The game’s governing body said in 2018 that Steve Smith could return as Australian captain only with the public’s blessing. Do they regret that now-significant clause?
It was March 28, 2018, and four days after the ball-tampering scandal in South Africa.
Cricket Australia had reviewed the findings of its investigation, had considered the consequences offending players should face, and were ready to make their statement.
We remember the findings off by heart: David Warner was responsible for the plan, Cameron Bancroft for executing it, and Smith for sitting idly by.
In the ensuing Cricket Australia statement, we can probably recite the bans, too: 12 months for Smith and Warner, nine for Bancroft.
But while it might have been overlooked at the time, one aspect of the statement — with a 2021 lens — sticks out like a sore thumb.

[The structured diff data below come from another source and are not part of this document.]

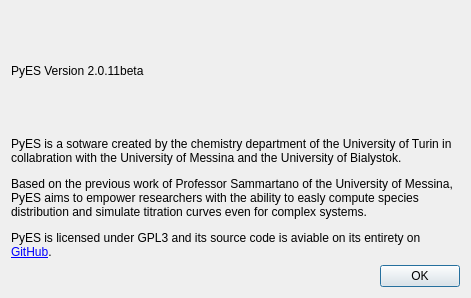
Old version of the form src/main/python/pyes/ui/PyES_about.ui in the repository PyES-software/PyES.
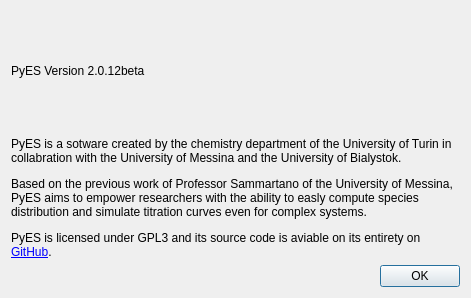
New version of the form.

Commit message: Bump to 2.0.12beta

Patch:
```diff
--- a/src/main/python/pyes/ui/PyES_about.ui
+++ b/src/main/python/pyes/ui/PyES_about.ui
@@ -35,7 +35,7 @@
    <item>
     <widget class="QLabel" name="label">
      <property name="text">
-      <string>PyES Version 2.0.11beta</string>
+      <string>PyES Version 2.0.12beta</string>
      </property>
     </widget>
    </item>
```
The commit also changes 4 other files.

Cricket Australia said of Smith: “Any consideration of further leadership would be conditional on acceptance by fans and the public, form and authority among the playing group”.
That is, Smith can return as skipper, but only under the proviso that the wider Australian public give him the green light.

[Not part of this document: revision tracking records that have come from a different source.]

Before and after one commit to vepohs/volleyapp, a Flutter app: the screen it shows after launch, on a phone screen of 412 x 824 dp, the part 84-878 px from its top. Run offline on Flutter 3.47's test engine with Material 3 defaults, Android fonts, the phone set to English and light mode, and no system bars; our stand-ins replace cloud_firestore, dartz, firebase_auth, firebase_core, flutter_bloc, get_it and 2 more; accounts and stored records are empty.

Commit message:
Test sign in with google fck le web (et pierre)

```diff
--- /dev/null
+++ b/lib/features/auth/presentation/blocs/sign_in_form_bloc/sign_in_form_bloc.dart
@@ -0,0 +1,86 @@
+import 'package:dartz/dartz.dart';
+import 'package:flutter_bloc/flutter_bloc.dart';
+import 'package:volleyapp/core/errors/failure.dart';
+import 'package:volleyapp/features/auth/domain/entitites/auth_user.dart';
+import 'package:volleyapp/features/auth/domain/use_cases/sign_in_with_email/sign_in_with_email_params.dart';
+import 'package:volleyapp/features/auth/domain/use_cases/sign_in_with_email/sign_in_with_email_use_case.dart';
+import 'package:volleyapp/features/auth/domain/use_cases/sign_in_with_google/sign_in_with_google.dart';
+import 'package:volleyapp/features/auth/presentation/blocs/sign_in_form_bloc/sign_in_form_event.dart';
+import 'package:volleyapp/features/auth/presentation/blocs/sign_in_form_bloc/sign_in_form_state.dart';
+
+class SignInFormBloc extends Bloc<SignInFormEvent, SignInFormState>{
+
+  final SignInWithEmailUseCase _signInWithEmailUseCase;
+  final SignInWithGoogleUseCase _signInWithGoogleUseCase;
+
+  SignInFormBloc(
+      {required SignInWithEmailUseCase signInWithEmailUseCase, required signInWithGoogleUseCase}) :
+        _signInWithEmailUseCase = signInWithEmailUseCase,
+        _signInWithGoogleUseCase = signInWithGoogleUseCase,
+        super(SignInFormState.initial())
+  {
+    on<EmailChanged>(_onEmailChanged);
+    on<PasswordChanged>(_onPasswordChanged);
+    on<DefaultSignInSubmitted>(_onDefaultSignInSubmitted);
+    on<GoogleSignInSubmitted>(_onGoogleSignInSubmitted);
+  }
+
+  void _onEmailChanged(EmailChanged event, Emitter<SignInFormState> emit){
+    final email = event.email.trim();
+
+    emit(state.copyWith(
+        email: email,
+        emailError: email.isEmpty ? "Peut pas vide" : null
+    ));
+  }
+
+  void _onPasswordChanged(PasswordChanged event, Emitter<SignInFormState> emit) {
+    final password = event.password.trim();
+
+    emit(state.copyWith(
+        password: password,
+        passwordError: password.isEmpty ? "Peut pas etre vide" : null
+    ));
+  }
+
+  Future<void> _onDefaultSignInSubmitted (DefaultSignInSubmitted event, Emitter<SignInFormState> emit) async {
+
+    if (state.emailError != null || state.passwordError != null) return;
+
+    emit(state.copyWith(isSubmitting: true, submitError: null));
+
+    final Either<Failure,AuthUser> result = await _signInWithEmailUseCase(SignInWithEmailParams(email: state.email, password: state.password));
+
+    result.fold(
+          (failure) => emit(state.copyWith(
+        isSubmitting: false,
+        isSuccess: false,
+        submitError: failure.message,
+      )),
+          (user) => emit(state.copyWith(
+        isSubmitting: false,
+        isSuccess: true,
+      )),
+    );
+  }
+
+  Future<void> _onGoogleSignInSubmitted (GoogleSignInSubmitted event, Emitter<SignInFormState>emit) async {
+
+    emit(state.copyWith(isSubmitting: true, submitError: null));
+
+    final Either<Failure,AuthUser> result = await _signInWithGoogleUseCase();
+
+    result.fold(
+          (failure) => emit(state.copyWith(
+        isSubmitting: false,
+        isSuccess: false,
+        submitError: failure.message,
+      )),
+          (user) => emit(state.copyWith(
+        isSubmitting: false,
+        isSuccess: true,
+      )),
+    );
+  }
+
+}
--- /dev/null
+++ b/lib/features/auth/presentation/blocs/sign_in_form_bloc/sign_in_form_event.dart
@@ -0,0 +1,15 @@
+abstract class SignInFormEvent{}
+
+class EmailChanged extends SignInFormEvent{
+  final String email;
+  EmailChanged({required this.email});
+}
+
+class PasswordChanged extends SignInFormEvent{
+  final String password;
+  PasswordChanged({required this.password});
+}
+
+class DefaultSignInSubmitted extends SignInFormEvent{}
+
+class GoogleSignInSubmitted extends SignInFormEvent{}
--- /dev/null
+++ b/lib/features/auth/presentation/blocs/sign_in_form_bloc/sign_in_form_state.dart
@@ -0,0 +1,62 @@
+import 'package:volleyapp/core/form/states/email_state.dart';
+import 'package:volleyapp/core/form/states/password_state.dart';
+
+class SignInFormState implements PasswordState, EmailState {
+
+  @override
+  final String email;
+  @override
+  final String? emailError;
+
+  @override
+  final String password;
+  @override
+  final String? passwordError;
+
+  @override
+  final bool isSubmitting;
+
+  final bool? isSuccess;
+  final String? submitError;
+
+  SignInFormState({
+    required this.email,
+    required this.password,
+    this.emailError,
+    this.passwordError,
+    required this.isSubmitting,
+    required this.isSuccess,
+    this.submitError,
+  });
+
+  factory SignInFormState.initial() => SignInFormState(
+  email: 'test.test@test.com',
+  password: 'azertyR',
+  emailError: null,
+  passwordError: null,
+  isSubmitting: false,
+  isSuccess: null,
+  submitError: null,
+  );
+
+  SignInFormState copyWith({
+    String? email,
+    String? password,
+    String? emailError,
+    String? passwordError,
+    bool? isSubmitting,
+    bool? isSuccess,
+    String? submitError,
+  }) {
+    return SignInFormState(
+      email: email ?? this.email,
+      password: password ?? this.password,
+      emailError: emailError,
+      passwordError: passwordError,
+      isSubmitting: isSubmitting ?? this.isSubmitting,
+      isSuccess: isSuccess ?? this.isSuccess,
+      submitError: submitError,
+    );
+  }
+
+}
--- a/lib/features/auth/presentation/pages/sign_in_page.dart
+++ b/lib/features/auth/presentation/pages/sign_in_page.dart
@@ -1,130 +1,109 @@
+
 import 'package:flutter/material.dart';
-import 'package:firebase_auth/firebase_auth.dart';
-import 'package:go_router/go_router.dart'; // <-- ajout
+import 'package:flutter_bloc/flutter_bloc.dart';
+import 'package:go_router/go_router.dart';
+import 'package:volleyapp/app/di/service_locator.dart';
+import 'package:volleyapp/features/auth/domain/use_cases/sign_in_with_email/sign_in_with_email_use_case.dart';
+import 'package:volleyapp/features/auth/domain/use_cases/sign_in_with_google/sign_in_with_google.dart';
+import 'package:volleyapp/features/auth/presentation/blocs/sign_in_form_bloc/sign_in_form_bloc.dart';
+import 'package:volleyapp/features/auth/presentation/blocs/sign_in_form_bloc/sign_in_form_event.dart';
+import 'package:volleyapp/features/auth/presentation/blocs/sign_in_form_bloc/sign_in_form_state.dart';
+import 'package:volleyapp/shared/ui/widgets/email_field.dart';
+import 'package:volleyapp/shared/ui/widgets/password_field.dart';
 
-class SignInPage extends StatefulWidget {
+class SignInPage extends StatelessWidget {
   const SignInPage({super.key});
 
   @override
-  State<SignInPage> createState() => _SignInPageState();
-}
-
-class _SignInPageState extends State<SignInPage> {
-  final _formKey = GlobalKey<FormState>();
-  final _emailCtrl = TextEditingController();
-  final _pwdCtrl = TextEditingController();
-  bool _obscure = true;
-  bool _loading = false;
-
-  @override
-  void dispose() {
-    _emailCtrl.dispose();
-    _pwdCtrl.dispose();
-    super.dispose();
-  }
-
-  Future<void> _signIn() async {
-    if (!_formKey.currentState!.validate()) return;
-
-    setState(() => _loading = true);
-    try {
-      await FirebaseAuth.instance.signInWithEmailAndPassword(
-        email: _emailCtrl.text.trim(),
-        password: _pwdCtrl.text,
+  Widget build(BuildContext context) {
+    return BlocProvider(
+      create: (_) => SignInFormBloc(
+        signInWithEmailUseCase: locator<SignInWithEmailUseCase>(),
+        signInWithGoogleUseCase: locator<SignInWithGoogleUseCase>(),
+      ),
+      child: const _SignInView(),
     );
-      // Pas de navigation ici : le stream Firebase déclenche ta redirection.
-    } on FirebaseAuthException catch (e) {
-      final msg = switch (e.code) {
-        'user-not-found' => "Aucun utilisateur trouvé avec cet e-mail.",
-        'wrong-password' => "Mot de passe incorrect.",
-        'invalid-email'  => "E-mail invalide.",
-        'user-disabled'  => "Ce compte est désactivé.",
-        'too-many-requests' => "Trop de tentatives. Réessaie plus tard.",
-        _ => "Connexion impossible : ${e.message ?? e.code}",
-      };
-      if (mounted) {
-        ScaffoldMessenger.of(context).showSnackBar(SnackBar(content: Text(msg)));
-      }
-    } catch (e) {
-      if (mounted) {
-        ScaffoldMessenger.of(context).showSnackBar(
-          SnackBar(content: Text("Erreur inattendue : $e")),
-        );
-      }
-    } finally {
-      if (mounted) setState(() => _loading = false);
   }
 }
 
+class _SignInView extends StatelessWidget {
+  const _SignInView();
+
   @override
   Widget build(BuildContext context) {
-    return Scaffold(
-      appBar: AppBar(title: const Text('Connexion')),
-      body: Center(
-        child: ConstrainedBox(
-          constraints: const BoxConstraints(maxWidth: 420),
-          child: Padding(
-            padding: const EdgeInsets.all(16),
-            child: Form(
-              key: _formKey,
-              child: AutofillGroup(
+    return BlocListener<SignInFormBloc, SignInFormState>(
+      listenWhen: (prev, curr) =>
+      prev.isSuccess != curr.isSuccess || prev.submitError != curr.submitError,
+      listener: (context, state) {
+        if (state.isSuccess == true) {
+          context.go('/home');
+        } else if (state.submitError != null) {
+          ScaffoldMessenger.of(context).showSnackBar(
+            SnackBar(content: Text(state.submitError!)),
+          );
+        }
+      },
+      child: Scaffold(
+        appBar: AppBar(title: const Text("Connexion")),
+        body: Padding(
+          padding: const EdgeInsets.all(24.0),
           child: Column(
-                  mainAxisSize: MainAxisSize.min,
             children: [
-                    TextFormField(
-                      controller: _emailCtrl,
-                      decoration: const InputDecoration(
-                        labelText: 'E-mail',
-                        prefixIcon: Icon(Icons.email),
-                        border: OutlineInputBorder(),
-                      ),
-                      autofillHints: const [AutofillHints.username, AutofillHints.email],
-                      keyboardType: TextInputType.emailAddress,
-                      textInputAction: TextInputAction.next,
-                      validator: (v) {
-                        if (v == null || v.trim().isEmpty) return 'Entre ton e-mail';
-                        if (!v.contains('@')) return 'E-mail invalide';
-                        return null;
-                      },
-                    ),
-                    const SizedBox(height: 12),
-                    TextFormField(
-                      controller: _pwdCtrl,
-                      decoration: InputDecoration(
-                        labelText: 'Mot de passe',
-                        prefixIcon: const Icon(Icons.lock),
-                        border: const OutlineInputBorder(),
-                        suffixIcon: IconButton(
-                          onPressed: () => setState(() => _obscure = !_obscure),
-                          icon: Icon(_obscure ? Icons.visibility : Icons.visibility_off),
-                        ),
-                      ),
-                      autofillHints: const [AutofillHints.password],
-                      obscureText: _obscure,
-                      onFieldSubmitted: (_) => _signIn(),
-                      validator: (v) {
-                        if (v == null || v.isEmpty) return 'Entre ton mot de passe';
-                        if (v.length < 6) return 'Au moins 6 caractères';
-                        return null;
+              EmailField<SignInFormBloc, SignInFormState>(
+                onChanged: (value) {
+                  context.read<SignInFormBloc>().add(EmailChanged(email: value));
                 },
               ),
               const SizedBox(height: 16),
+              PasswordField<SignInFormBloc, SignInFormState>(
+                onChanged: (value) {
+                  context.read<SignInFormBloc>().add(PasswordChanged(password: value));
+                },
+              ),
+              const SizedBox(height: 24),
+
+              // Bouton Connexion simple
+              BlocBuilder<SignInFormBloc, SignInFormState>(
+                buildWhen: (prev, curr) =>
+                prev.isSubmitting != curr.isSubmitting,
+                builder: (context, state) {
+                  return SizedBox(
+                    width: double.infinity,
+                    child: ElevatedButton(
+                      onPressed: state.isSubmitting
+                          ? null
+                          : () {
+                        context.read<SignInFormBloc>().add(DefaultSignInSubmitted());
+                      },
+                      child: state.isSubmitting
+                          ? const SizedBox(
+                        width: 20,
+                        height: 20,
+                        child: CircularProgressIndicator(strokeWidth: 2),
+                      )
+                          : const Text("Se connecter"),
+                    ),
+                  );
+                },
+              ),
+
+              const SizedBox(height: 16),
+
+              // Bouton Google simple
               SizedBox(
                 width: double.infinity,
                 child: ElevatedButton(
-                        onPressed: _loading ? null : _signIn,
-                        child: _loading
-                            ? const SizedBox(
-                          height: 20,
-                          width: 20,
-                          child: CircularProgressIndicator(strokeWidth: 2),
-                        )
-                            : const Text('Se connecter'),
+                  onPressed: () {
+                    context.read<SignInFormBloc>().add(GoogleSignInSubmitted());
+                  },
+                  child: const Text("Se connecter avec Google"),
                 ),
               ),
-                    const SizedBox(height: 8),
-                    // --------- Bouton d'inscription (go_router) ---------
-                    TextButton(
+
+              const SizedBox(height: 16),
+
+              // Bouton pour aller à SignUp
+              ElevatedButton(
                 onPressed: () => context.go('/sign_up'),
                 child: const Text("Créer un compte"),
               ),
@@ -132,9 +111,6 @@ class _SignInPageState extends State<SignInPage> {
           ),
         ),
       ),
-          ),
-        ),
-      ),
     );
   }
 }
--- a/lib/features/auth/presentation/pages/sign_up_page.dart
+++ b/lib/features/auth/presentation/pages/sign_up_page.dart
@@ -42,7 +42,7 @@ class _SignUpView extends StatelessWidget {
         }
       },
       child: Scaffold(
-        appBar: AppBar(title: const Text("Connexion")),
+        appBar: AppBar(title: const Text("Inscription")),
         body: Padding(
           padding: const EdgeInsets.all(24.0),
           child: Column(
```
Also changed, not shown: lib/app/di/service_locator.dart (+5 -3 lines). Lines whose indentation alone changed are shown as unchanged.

This was front-and-centre of Cricket Australia’s response — not some footnote in the ensuing cultural review, or an off-the-cuff remark by an official.

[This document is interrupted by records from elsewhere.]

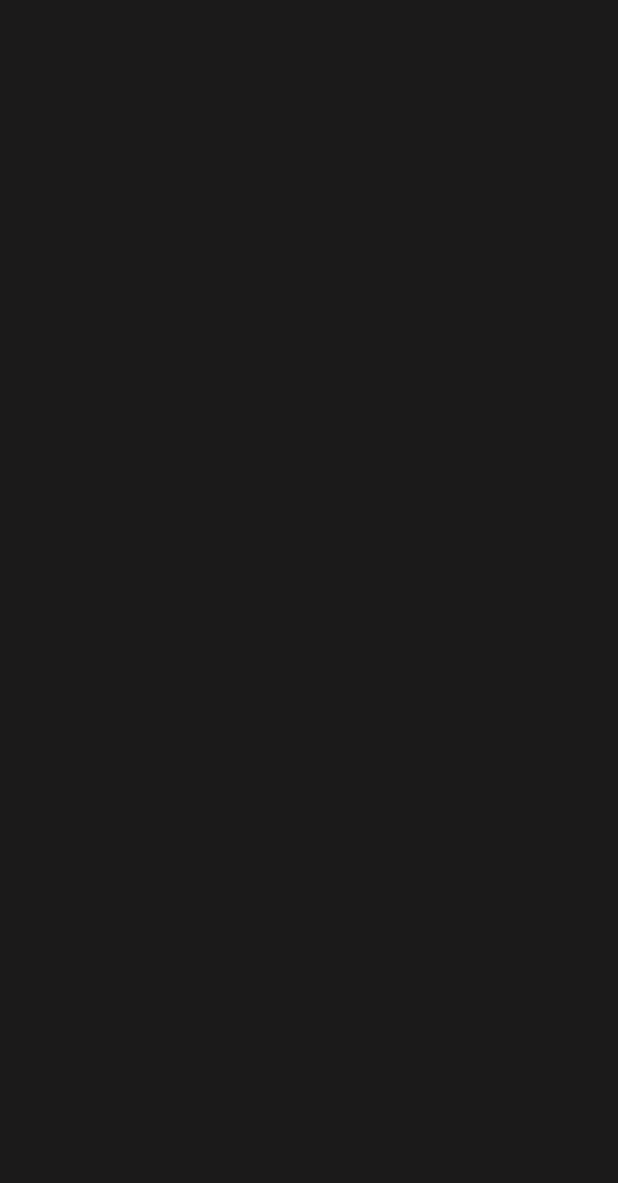
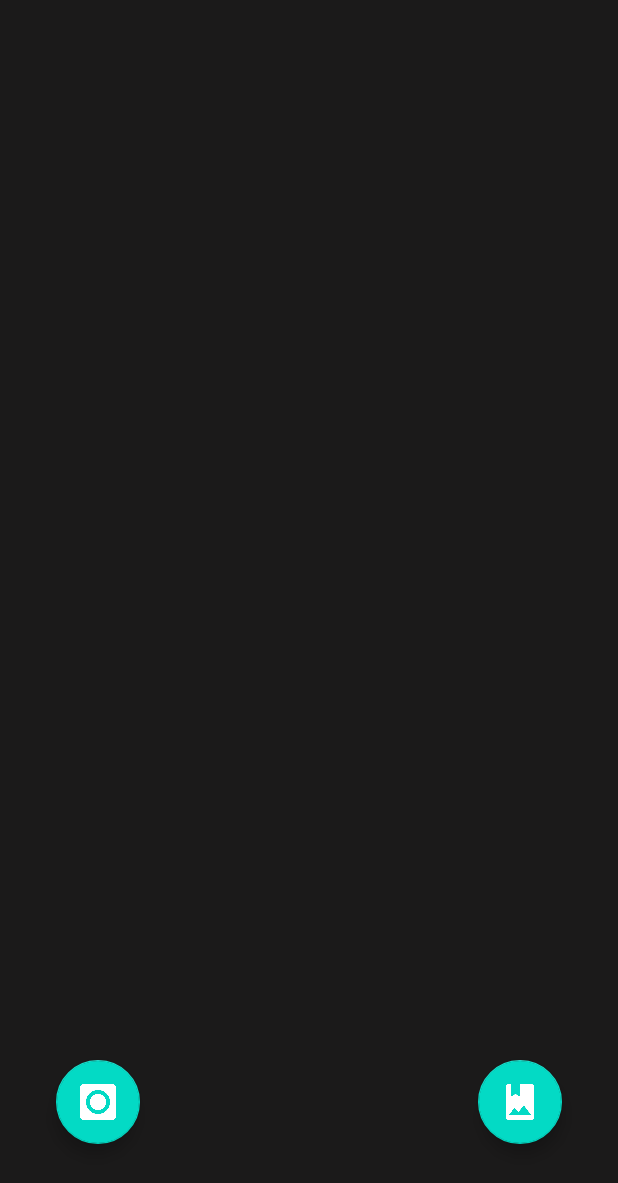
Before and after one commit to willpanderson/Auto-Learn, an Android app: the screen it shows after launch (MainActivity), on a phone screen of 412 x 824 dp. Before the commit the part shown is empty. Shown: the top 1183 px of the screen. Run offline under Robolectric (Android 15) with nearby library versions, the phone set to English and light mode, and no system bars.

```diff
--- a/AutoLearnApp/app/src/main/java/com/example/auto_learn_app/MainActivity.java
+++ b/AutoLearnApp/app/src/main/java/com/example/auto_learn_app/MainActivity.java
@@ -10,5 +10,6 @@ public class MainActivity extends AppCompatActivity {
     protected void onCreate(Bundle savedInstanceState) {
         super.onCreate(savedInstanceState);
         setContentView(R.layout.activity_main);
+
+        }
     }
-}
--- a/AutoLearnApp/app/src/main/res/layout/activity_main.xml
+++ b/AutoLearnApp/app/src/main/res/layout/activity_main.xml
@@ -5,4 +5,31 @@
     android:layout_width="match_parent"
     android:layout_height="match_parent"
     android:background="#1B1A1A"
-    tools:context=".MainActivity"/>
+    tools:context=".MainActivity">
+
+    <com.google.android.material.floatingactionbutton.FloatingActionButton
+        android:id="@+id/floatingActionButton"
+        android:layout_width="wrap_content"
+        android:layout_height="wrap_content"
+        android:clickable="true"
+        app:layout_constraintBottom_toBottomOf="parent"
+        app:layout_constraintEnd_toEndOf="parent"
+        app:layout_constraintHorizontal_bias="0.104"
+        app:layout_constraintStart_toStartOf="parent"
+        app:layout_constraintTop_toTopOf="parent"
+        app:layout_constraintVertical_bias="0.92"
+        app:srcCompat="@drawable/image" />
+
+    <com.google.android.material.floatingactionbutton.FloatingActionButton
+        android:id="@+id/floatingActionButton2"
+        android:layout_width="wrap_content"
+        android:layout_height="wrap_content"
+        android:clickable="true"
+        app:layout_constraintBottom_toBottomOf="parent"
+        app:layout_constraintEnd_toEndOf="parent"
+        app:layout_constraintHorizontal_bias="0.895"
+        app:layout_constraintStart_toStartOf="parent"
+        app:layout_constraintTop_toTopOf="parent"
+        app:layout_constraintVertical_bias="0.92"
+        app:srcCompat="@drawable/image__1_" />
+</androidx.constraintlayout.widget.ConstraintLayout>
```
Also changed, not shown: AutoLearnApp/app/src/main/AndroidManifest.xml (+1 -8 lines), AutoLearnApp/app/src/main/java/com/example/auto_learn_app/homepage_activity.java (deleted, +0 -17 lines), AutoLearnApp/app/src/main/res/layout/activity_homepage.xml (deleted, +0 -35 lines), 1 other file.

Not only that, but the ‘fan consent’ aspect was placed first, ahead of both Smith’s personal form and teammates approval, as one of three boxes that must be ticked.
Fast forward three years, and Cricket Australia probably didn’t think they’d be in this position.
At the time, knowing the swift denunciation of Smith back home, the hierarchy likely didn’t envisage his return to the role.
A viable long-term candidate will surely emerge in two years, they’d have thought.
Except now it’s been three, and there hasn’t.
Smith this week put up his hand to return to the captaincy, in a first real sign of intent.
Stopping short of saying “I want the job back”, Smith instead stated that if they came knocking, he wouldn’t say no.
“I’ve certainly had a lot of time to think about it and I guess now I’ve got to a point where if the opportunity did come up again, I would be keen,” Smith told News Corp.
“If it was what Cricket Australia wanted and it was what was best for the team at the time, it’s certainly something I would be interested in now, that’s for sure.”
Cricket Australia know that after Tim Paine, the country’s next Test captain is a two-horse race between Smith and Pat Cummins.
While a perfect candidate off the field, there are still questions on whether Cummins could execute the role on it.
In that regard, Smith is the far safer bet.
But as we know, there’s much more to it than that.
Should Cummins cool on the idea of leading Australia at Test level, just how will Cricket Australia address this “fan consent” clause they made in March 2018?
It’s not something they can forego.
In the aftermath of sandpaper gate, “the fans” were the key stakeholders Cricket Australia said it must win back.
The public had turned their back on the team, it said, and it must do everything it can to “win back their trust”.
This was Justin Langer and Paine’s key goal when taking over, and one they have performed admirably.
But there’s still work to do, and Cricket Australia cannot do away with a promise it made three years ago.
Perhaps the biggest problem is a logistical one: just how does one gauge the average fan’s view on Smith?
Listening to talkback radio and sifting through comments sections on various websites (this one included) would suggested he is not welcome as captain again.
“He had his chance, he blew it”, is an overriding theme.
But just as a diner is more inclined to write a negative review than a positive one, the never-again camp may just be more vocal.
Unofficial surveys certainly back that up.
News Corp canvassed 1700 readers in November and two-thirds said they would happily see Smith return to the role.
Just one third said his time was done.
Should it come to it, Cricket Australia must listen to the fans on Smith, given it had promised to do so.
How it would do so is tricky.
But to bypass them would undo some positive steps taken since that fateful day three years ago.